For his part, India's foreign minister told parliament on Thurday that India wants Pakistan to hand over 40 people that it believes are behind violent attacks and other crimes.

Speaking during a debate on the Mumbai attacks, Pranab Mukherjee said: "We have given them lists of 40 persons, not one, not 20 - lists of 40 persons - and we have also pointed out that their denial is not going to resolve the issue."

Co-ordinated effort

The flurry of steps come after India's government became the focus of public anger for security and intelligence failures in last month's co-ordinated attacks in Mumbai, India’s financial capital.

The security revamp is an effort to better co-ordinate criminal investigations at the state level, Prakash Singh, a former director-general of India's police force, said. 

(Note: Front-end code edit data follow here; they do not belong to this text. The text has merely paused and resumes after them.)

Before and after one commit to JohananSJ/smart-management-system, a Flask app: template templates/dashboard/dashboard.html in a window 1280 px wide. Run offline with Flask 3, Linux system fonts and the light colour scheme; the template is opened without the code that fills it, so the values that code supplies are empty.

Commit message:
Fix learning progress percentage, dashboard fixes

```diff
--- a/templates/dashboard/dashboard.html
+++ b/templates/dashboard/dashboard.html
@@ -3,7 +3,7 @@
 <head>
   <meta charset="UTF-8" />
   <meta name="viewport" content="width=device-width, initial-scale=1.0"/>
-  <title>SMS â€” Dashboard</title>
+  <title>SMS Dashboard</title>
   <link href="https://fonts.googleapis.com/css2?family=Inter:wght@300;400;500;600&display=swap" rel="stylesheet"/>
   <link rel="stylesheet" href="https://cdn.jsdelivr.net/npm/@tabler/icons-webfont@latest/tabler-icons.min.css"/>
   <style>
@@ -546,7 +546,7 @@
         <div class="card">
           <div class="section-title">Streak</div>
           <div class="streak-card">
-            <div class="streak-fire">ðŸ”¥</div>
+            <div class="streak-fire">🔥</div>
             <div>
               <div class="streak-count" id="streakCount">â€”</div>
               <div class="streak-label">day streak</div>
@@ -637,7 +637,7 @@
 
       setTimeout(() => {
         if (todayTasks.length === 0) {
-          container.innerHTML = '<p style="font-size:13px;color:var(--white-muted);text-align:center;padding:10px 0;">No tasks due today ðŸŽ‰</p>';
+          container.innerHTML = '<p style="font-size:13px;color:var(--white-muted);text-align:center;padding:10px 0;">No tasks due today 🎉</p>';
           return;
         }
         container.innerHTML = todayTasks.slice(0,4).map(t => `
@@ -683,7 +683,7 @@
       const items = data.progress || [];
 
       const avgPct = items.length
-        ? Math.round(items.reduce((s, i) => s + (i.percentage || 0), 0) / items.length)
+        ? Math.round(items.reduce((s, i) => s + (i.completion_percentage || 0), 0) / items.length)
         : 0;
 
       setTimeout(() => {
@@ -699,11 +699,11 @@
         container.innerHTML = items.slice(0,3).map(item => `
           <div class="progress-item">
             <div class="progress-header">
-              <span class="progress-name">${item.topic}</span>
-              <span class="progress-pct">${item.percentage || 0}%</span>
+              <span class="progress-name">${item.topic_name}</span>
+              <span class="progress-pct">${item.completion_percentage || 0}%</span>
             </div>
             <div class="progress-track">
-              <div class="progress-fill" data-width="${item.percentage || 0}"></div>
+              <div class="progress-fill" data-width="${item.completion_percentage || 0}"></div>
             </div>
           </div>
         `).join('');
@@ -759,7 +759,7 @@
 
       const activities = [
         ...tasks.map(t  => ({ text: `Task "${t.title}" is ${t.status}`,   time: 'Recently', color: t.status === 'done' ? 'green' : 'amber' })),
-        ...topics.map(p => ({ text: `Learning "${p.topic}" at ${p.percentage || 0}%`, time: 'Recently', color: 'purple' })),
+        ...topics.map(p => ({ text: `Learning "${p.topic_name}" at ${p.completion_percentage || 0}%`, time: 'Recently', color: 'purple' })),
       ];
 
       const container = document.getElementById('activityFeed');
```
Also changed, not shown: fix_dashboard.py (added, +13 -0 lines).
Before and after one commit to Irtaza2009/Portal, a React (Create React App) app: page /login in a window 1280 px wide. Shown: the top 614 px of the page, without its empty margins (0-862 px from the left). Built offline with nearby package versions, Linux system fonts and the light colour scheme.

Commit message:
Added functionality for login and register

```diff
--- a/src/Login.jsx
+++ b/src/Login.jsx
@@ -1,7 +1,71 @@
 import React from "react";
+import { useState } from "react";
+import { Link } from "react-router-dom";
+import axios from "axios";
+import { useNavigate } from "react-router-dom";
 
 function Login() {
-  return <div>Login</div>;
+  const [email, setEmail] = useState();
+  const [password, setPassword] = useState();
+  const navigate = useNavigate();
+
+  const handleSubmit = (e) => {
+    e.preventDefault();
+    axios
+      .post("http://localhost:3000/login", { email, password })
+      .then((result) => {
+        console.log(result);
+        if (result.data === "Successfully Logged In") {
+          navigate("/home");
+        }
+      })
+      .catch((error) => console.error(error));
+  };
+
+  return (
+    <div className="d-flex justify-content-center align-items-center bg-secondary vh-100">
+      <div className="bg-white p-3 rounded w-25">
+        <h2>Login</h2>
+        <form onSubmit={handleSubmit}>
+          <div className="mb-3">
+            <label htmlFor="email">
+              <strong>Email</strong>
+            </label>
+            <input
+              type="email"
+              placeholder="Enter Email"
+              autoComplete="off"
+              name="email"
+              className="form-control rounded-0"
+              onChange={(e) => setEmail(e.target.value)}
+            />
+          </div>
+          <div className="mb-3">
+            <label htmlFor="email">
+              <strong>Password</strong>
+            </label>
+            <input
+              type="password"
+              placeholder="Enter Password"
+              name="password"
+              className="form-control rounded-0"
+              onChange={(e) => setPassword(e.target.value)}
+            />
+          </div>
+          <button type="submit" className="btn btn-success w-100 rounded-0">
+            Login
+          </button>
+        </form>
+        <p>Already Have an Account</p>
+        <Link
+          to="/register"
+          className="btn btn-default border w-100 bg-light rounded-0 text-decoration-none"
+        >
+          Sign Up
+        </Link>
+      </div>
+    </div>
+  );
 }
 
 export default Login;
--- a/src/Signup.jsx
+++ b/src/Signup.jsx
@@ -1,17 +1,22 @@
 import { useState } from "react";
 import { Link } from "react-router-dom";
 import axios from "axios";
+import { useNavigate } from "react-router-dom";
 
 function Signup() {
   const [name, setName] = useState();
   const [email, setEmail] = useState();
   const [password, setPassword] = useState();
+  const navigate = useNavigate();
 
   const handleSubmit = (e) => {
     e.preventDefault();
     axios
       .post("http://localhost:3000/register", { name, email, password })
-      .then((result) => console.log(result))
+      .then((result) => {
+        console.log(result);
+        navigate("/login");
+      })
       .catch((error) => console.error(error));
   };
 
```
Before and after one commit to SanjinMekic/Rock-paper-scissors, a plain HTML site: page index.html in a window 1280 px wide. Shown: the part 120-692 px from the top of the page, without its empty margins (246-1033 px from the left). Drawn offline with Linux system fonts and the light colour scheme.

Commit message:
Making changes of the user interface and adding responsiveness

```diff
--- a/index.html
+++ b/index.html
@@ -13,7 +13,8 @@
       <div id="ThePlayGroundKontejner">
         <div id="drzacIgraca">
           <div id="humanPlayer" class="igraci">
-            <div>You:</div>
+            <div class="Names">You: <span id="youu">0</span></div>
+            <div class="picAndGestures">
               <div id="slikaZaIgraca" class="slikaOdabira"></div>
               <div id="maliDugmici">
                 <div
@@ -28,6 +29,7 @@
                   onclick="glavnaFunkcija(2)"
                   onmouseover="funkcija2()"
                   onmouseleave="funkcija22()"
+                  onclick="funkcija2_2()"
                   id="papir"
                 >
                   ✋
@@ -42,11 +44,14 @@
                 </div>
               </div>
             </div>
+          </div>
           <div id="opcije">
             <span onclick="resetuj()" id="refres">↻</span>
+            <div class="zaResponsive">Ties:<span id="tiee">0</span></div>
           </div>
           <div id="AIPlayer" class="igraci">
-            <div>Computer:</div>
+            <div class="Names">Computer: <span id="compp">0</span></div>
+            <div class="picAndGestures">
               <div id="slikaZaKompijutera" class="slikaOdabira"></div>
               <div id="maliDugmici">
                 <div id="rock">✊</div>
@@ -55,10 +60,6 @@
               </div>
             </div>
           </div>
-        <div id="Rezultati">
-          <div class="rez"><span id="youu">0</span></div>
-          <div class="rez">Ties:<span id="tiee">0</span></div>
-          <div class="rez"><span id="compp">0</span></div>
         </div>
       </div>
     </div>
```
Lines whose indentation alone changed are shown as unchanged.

"It was felt that the interstate co-ordination - in the sharing of intelligence and in co-ordinating the investigative links in different states - was not there. Every state was pursuing its own line of investigation," Singh told Al Jazeera.

"Some of these measures should be in position within the next month or so, like the setting-up of the federal investigation agency. All the government has to do is pass an ordinance until a law on the subject is enacted by the parliament.

"The government will have to move quickly or they will lose credibility and lose the next parliamentary election."

Suspect held

As the security measures were announced, police in Mumbai reversed plans to take the only surviving attacker, Mohammed Ajmal Kasab, to court for a routine hearing.

A magistrate granted authorities permission to hold Kasab for a further two weeks, Eknath Dhamal, public prosecutor, said on Thursday.

Kasab has been interrogated by Indian authorities on several occasions and  has reportedly offered to give details about the planning of the November 26 attack.

Police on Wednesday said that Lashkar-e-Taiba, the Pakistan-based armed group blamed by New Delhi for the Mumbai assault, referred to an Indian man to shepherd the attackers into India.

Sabauddin Ahmed, who is accused by Indian police of managing safe houses for armed groups in Nepal, will be brought to Mumbai for questioning, police said.

"He was [the attackers] main point man in Kathmandu, a very trusted man by Lashkar," Amitabh Yash, director of the police task force that arrested Ahmed, said.